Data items

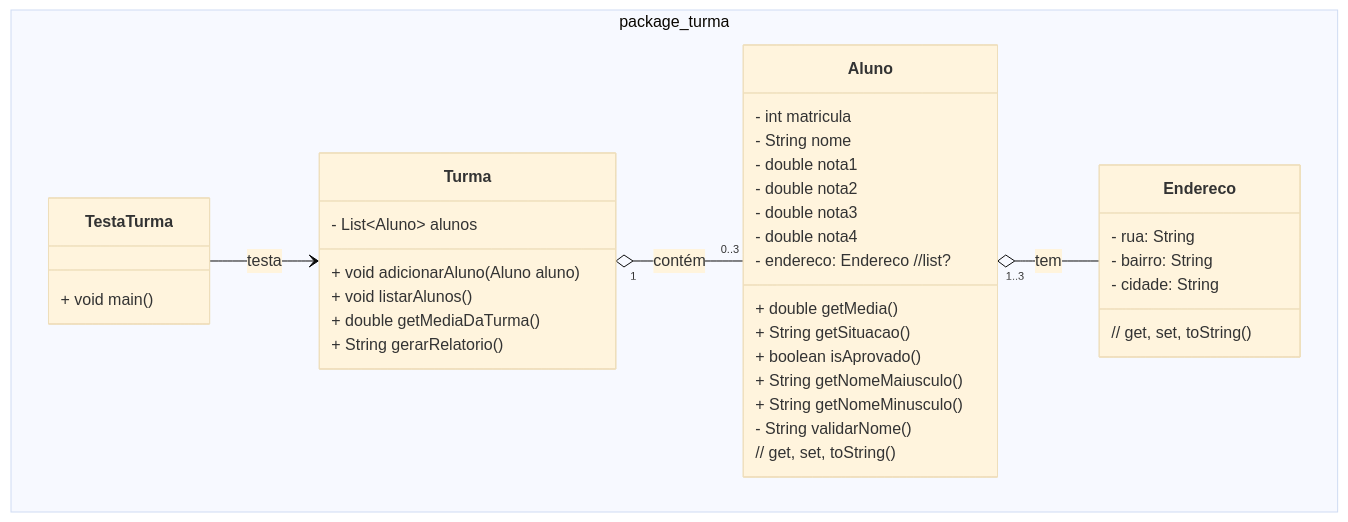
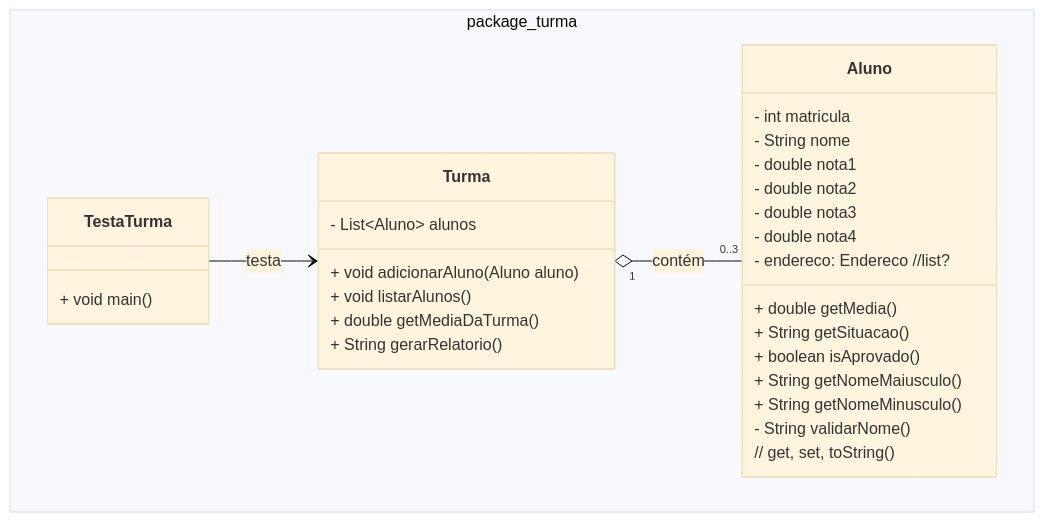
Before and after one commit to ap3ufersa/ap3_2026.1_xicoArruda: the first of 2 diagrams in unidade2/aula8.md, drawn with Mermaid (base theme). The commit also changed other lines of this file and 2 other files, not shown here.

First line of the commit message:
Add Estado enum and Endereco class

````diff
--- a/unidade2/aula8.md
+++ b/unidade2/aula8.md
@@ -19,43 +19,35 @@
 ```mermaid
 classDiagram
     namespace package_turma {
         class Aluno {
             - int matricula
             - String nome
             - double nota1
             - double nota2
             - double nota3
             - double nota4
             - endereco: Endereco //list?
             + double getMedia()
             + String getSituacao()
             + boolean isAprovado()
             + String getNomeMaiusculo()
             + String getNomeMinusculo()
             - String validarNome()
             // get, set, toString()
         }
 
-        class Endereco {
-            - rua: String
-            - bairro: String
-            - cidade: String
-            // get, set, toString()
-        }
-
         class Turma {
             - List~Aluno~ alunos
             + void adicionarAluno(Aluno aluno)
             + void listarAlunos()
             + double getMediaDaTurma()
             + String gerarRelatorio()
         }
 
         class TestaTurma {
             + void main()
         }
     }
-    Aluno "1..3" o-- Endereco : tem
     Turma "1" o-- "0..3" Aluno : contém
     TestaTurma --> Turma : testa
 ```
````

[Try it]: Set down the entries exactly as they appear, with every picture left out.

[Your response]:
Before and after one commit to ap3ufersa/ap3_2026.1_xicoArruda: the first of 2 diagrams in unidade2/aula8.md, drawn with Mermaid (base theme). The commit also changed other lines of this file and 2 other files, not shown here.

First line of the commit message:
Add Estado enum and Endereco class

````diff
--- a/unidade2/aula8.md
+++ b/unidade2/aula8.md
@@ -19,43 +19,35 @@
 ```mermaid
 classDiagram
     namespace package_turma {
         class Aluno {
             - int matricula
             - String nome
             - double nota1
             - double nota2
             - double nota3
             - double nota4
             - endereco: Endereco //list?
             + double getMedia()
             + String getSituacao()
             + boolean isAprovado()
             + String getNomeMaiusculo()
             + String getNomeMinusculo()
             - String validarNome()
             // get, set, toString()
         }
 
-        class Endereco {
-            - rua: String
-            - bairro: String
-            - cidade: String
-            // get, set, toString()
-        }
-
         class Turma {
             - List~Aluno~ alunos
             + void adicionarAluno(Aluno aluno)
             + void listarAlunos()
             + double getMediaDaTurma()
             + String gerarRelatorio()
         }
 
         class TestaTurma {
             + void main()
         }
     }
-    Aluno "1..3" o-- Endereco : tem
     Turma "1" o-- "0..3" Aluno : contém
     TestaTurma --> Turma : testa
 ```
````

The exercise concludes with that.